▶ [WORK TO COMPLETE]:
Take the data below and filter it for lines containing the word "window"; show each line found.

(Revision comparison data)
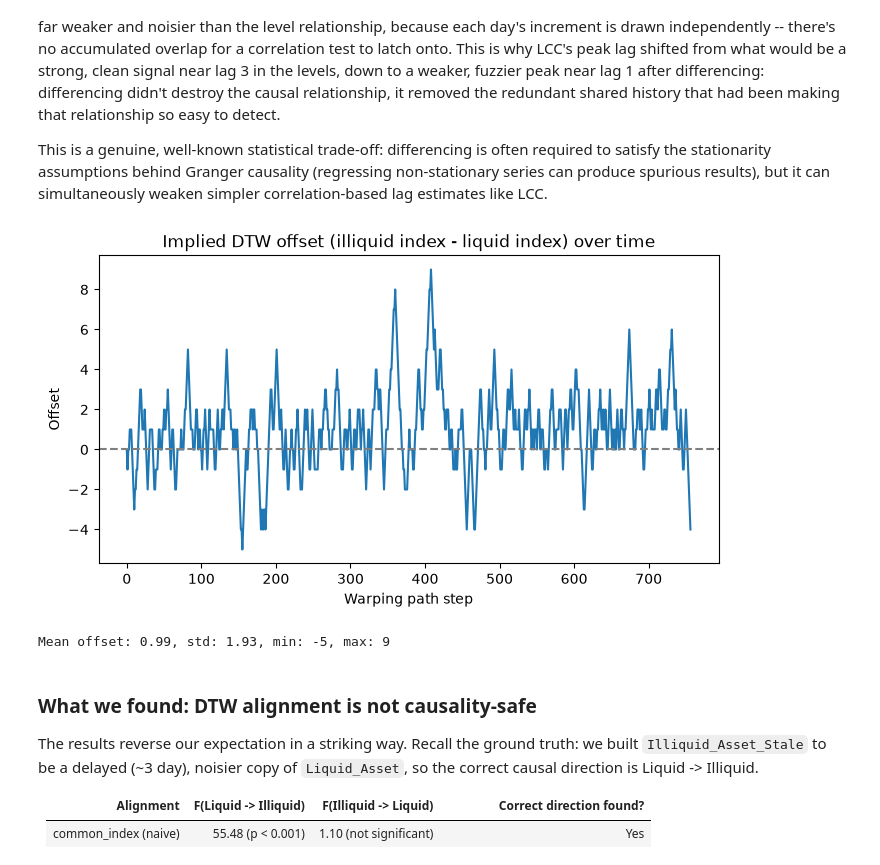
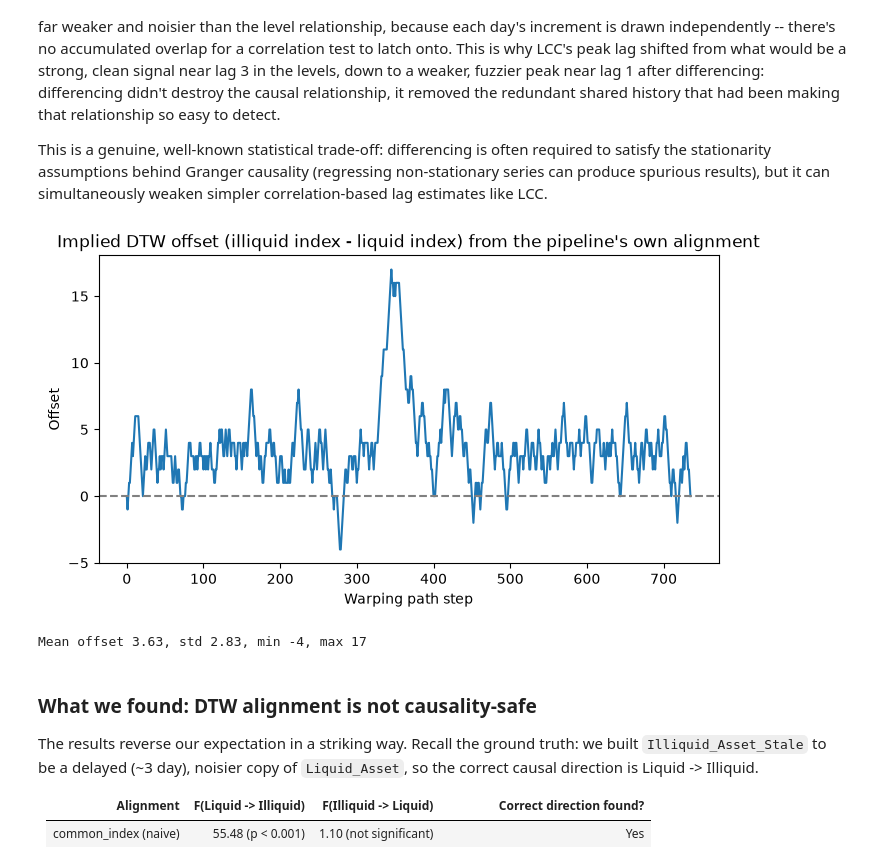
Before and after one commit to ykleung0211/time-series-causality-toolkit, a Jupyter notebook: case_study/03_dtw_alignment_and_preprocessing.ipynb, the cells around one changed output. Saved outputs shown, nothing was run; the diff lists cells and outputs as text; code cells hidden in the pictures.

```diff
--- a/case_study/03_dtw_alignment_and_preprocessing.ipynb
+++ b/case_study/03_dtw_alignment_and_preprocessing.ipynb
@@ -112,10 +112,11 @@ if smoothing secretly used future data, it could create artificial predictive
 relationships that don't reflect real causal structure.
 # %%
 smoothed_illiquid = smooth_series(illiquid_series, window=5)
+smoothed_liquid = smooth_series(liquid_series, window=5)
 
 fig, ax = plt.subplots(figsize=(10, 4))
 ax.plot(illiquid_series, label="Raw illiquid asset", alpha=0.5)
-ax.plot(smoothed_illiquid, label="Smoothed (5-day centered window)", linewidth=2)
+ax.plot(smoothed_illiquid, label="Smoothed (5-day trailing window)", linewidth=2)
 ax.set_title("Effect of Smoothing on the Illiquid Asset")
 ax.legend()
 plt.show()
@@ -232,17 +233,17 @@ showcase_config_warped = AnalysisConfig(
     plot_dtw_alignment=True,
     alignment_mode="dtw_warped",
     run_granger=True,
-    granger_maxlag=5,
+    granger_maxlag=10,
     run_granger_surrogates=True,
     run_te=False,
     run_ccm=False,
-    n_surrogates=100,
+    n_surrogates=200,
     surrogate_seed=0,
-    surrogate_method="both",
+    surrogate_method="all",
 )
 
 warped_results = run_analysis_pipeline(
-    liquid_series, smoothed_illiquid,
+    smoothed_liquid, smoothed_illiquid,
     "Liquid_Asset", "Illiquid_Asset_Stale",
     preprocessing_config=PreprocessingConfig(base_representation="raw", standardize=True),
     analysis_config=showcase_config_warped,
@@ -348,23 +380,21 @@ simultaneously weaken simpler correlation-based lag estimates like LCC.
 # %%
 from src.causal_analysis import extract_warping_path
 
-dtw_alignment = compute_dtw_sequence(liquid_series, smoothed_illiquid)
-
+dtw_alignment = warped_results["dtw"]
 index_one, index_two = extract_warping_path(dtw_alignment)
 offsets = np.array(index_two) - np.array(index_one)
 
 plt.figure(figsize=(8, 4))
 plt.plot(offsets)
 plt.axhline(0, color="gray", linestyle="--")
-plt.title("Implied DTW offset (illiquid index - liquid index) over time")
+plt.title("Implied DTW offset (illiquid index - liquid index) from the pipeline's own alignment")
 plt.xlabel("Warping path step")
 plt.ylabel("Offset")
 plt.show()
-
-print(f"Mean offset: {offsets.mean():.2f}, std: {offsets.std():.2f}, min: {offsets.min()}, max: {offsets.max()}")
+print(f"Mean offset {offsets.mean():.2f}, std {offsets.std():.2f}, min {offsets.min()}, max {offsets.max()}")
 # %% [output]
-[figure, old version]
+[figure, new version]
-Mean offset: 0.99, std: 1.93, min: -5, max: 9
+Mean offset 3.63, std 2.83, min -4, max 17
 # %% [markdown]
 ### What we found: DTW alignment is not causality-safe
 
```
Also changed, not shown: parts of 5 cells of this notebook, 2 other files.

▶ [SOLUTION]:
 smoothed_illiquid = smooth_series(illiquid_series, window=5)
+smoothed_liquid = smooth_series(liquid_series, window=5)
-ax.plot(smoothed_illiquid, label="Smoothed (5-day centered window)", linewidth=2)
+ax.plot(smoothed_illiquid, label="Smoothed (5-day trailing window)", linewidth=2)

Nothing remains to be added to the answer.